►

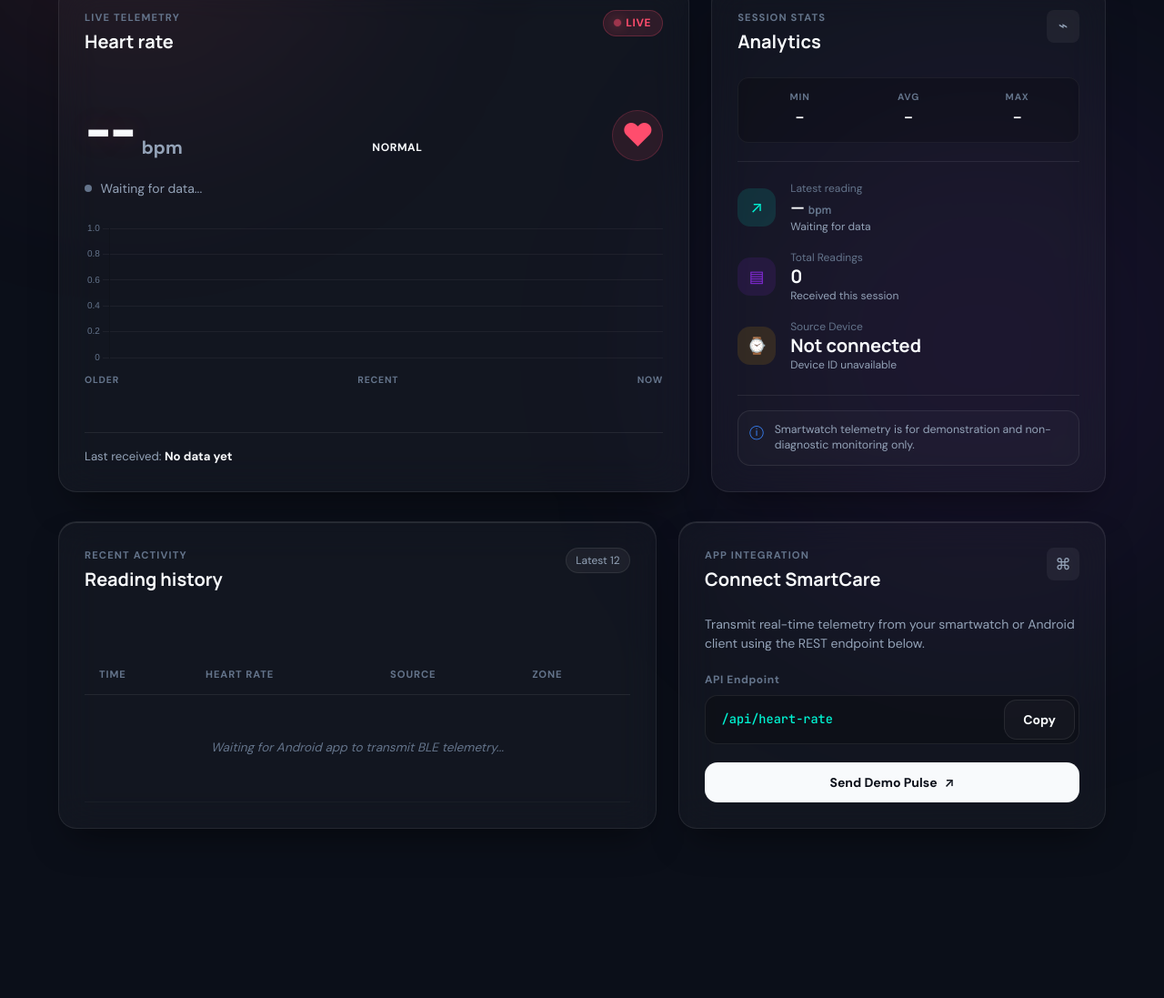
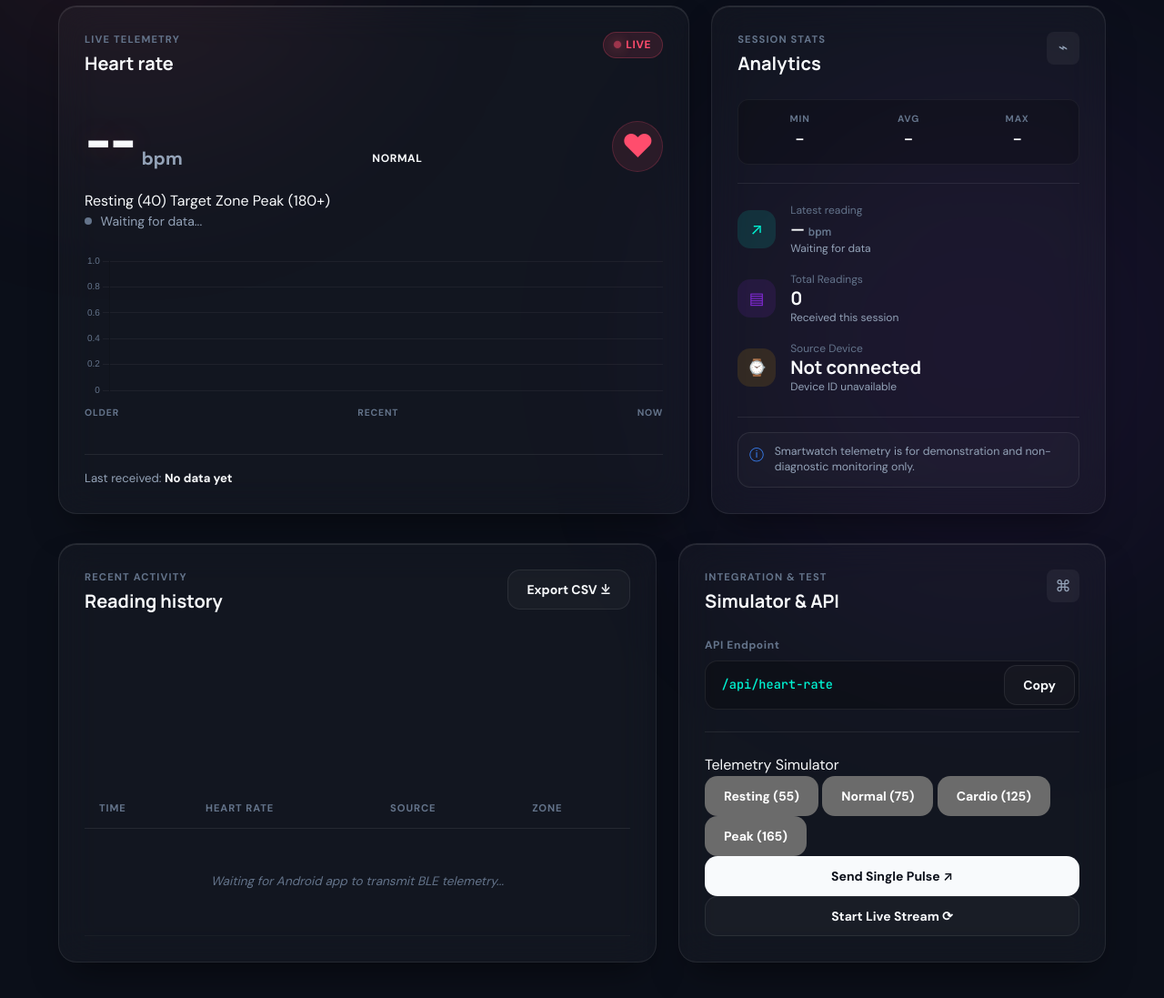
Before and after one commit to scrolltrapsboy-commits/hill, a website: page public/index.html in a window 1280 px wide. Shown: the part 269-1366 px from the top of the page at 91% size. Before the commit the page ends 1244 px from the top, so only its background shows below. Drawn offline with nearby package versions, Linux system fonts and the light colour scheme.

Commit message:
Update index.html

```diff
--- a/public/index.html
+++ b/public/index.html
@@ -6,19 +6,24 @@
   <meta name="theme-color" content="#0b1020">
   <title>SmartCare • Live Heart Monitor</title>
 
-  <!-- Fonts & Icons -->
+  <!-- Fonts & Chart.js -->
   <link rel="preconnect" href="https://fonts.googleapis.com">
   <link rel="preconnect" href="https://fonts.gstatic.com" crossorigin>
   <link href="https://fonts.googleapis.com/css2?family=DM+Sans:wght@400;500;700&family=Manrope:wght@600;700;800&family=JetBrains+Mono:wght@500&display=swap" rel="stylesheet">
 
-  <!-- Chart.js Library -->
   <script src="https://cdn.jsdelivr.net/npm/chart.js@4.4.1/dist/chart.umd.min.js"></script>
-
   <link rel="stylesheet" href="/styles.css">
 </head>
 <body>
+  <!-- Ambient Background Glows -->
   <div class="ambient-glow ambient-glow-primary" aria-hidden="true"></div>
   <div class="ambient-glow ambient-glow-secondary" aria-hidden="true"></div>
+
+  <!-- Real-time Alert Banner -->
+  <div id="alertBanner" class="alert-banner hidden" role="alert">
+    <span class="alert-icon">⚠️</span>
+    <span id="alertMessage">High Heart Rate Detected!</span>
+  </div>
 
   <header class="app-header">
     <div class="header-container">
@@ -41,6 +46,7 @@
   </header>
 
   <main class="app-main wrap">
+    <!-- Welcome Header -->
     <section class="welcome-section">
       <div class="welcome-content">
         <div class="eyebrow">
@@ -63,7 +69,7 @@
     <!-- Top Dashboard Grid -->
     <section class="dashboard-grid primary-grid">
 
-      <!-- Primary Live Heart Rate Card -->
+      <!-- Live Heart Rate Card -->
       <article class="card card-hero">
         <header class="card-header">
           <div>
@@ -87,12 +93,24 @@
             </div>
           </div>
 
+          <!-- HR Zone Meter Bar -->
+          <div class="zone-meter-wrapper">
+            <div class="zone-meter-labels">
+              <span>Resting (40)</span>
+              <span>Target Zone</span>
+              <span>Peak (180+)</span>
+            </div>
+            <div class="zone-meter-track">
+              <div id="zoneMeterFill" class="zone-meter-fill" style="width: 0%;"></div>
+            </div>
+          </div>
+
           <div class="reading-state-bar">
             <span class="state-dot" id="readingDot"></span>
             <span id="readingState">Waiting for data...</span>
           </div>
 
-          <!-- Fixed Canvas Chart Container -->
+          <!-- Chart Container -->
           <div class="chart-wrapper">
             <canvas id="chartCanvas"></canvas>
           </div>
@@ -173,15 +191,17 @@
       </article>
     </section>
 
-    <!-- History & Connection Panel -->
+    <!-- History & Control Panel Grid -->
     <section class="dashboard-grid secondary-grid">
+
+      <!-- Activity Feed -->
       <article class="card card-feed">
         <header class="card-header">
           <div>
             <span class="kicker">RECENT ACTIVITY</span>
             <h2>Reading history</h2>
           </div>
-          <span class="pill-tag">Latest 12</span>
+          <button id="exportCsvBtn" class="btn btn-secondary btn-sm">Export CSV ⤓</button>
         </header>
 
         <div class="table-responsive">
@@ -205,20 +225,17 @@
         </div>
       </article>
 
+      <!-- Connection & Demo Simulator -->
       <article class="card card-connect">
         <header class="card-header">
           <div>
-            <span class="kicker">APP INTEGRATION</span>
-            <h2>Connect SmartCare</h2>
+            <span class="kicker">INTEGRATION & TEST</span>
+            <h2>Simulator & API</h2>
           </div>
           <div class="card-icon-badge">⌘</div>
         </header>
 
         <div class="card-body">
-          <p class="connect-description">
-            Transmit real-time telemetry from your smartwatch or Android client using the REST endpoint below.
-          </p>
-
           <div class="form-group">
             <label>API Endpoint</label>
             <div class="endpoint-input-group">
@@ -227,10 +244,23 @@
             </div>
           </div>
 
-          <button id="demoBtn" class="btn btn-primary btn-block">
-            <span>Send Demo Pulse</span>
-            <span>↗</span>
-          </button>
+          <hr class="stat-divider">
+
+          <!-- Simulator Panel -->
+          <div class="simulator-panel">
+            <label>Telemetry Simulator</label>
+            <div class="sim-btn-group">
+              <button class="btn btn-outline btn-sm sim-btn" data-preset="resting">Resting (55)</button>
+              <button class="btn btn-outline btn-sm sim-btn" data-preset="normal">Normal (75)</button>
+              <button class="btn btn-outline btn-sm sim-btn" data-preset="cardio">Cardio (125)</button>
+              <button class="btn btn-outline btn-sm sim-btn" data-preset="peak">Peak (165)</button>
+            </div>
+
+            <div class="sim-actions">
+              <button id="demoBtn" class="btn btn-primary btn-block">Send Single Pulse ↗</button>
+              <button id="streamToggleBtn" class="btn btn-secondary btn-block">Start Live Stream ⟳</button>
+            </div>
+          </div>
         </div>
       </article>
     </section>
```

◄

- YOUR ASSIGNMENT -
Show every line of the listing containing the string "time" by copying it.

- EXERCISE SOLUTION -
+  <!-- Real-time Alert Banner -->
-            Transmit real-time telemetry from your smartwatch or Android client using the REST endpoint below.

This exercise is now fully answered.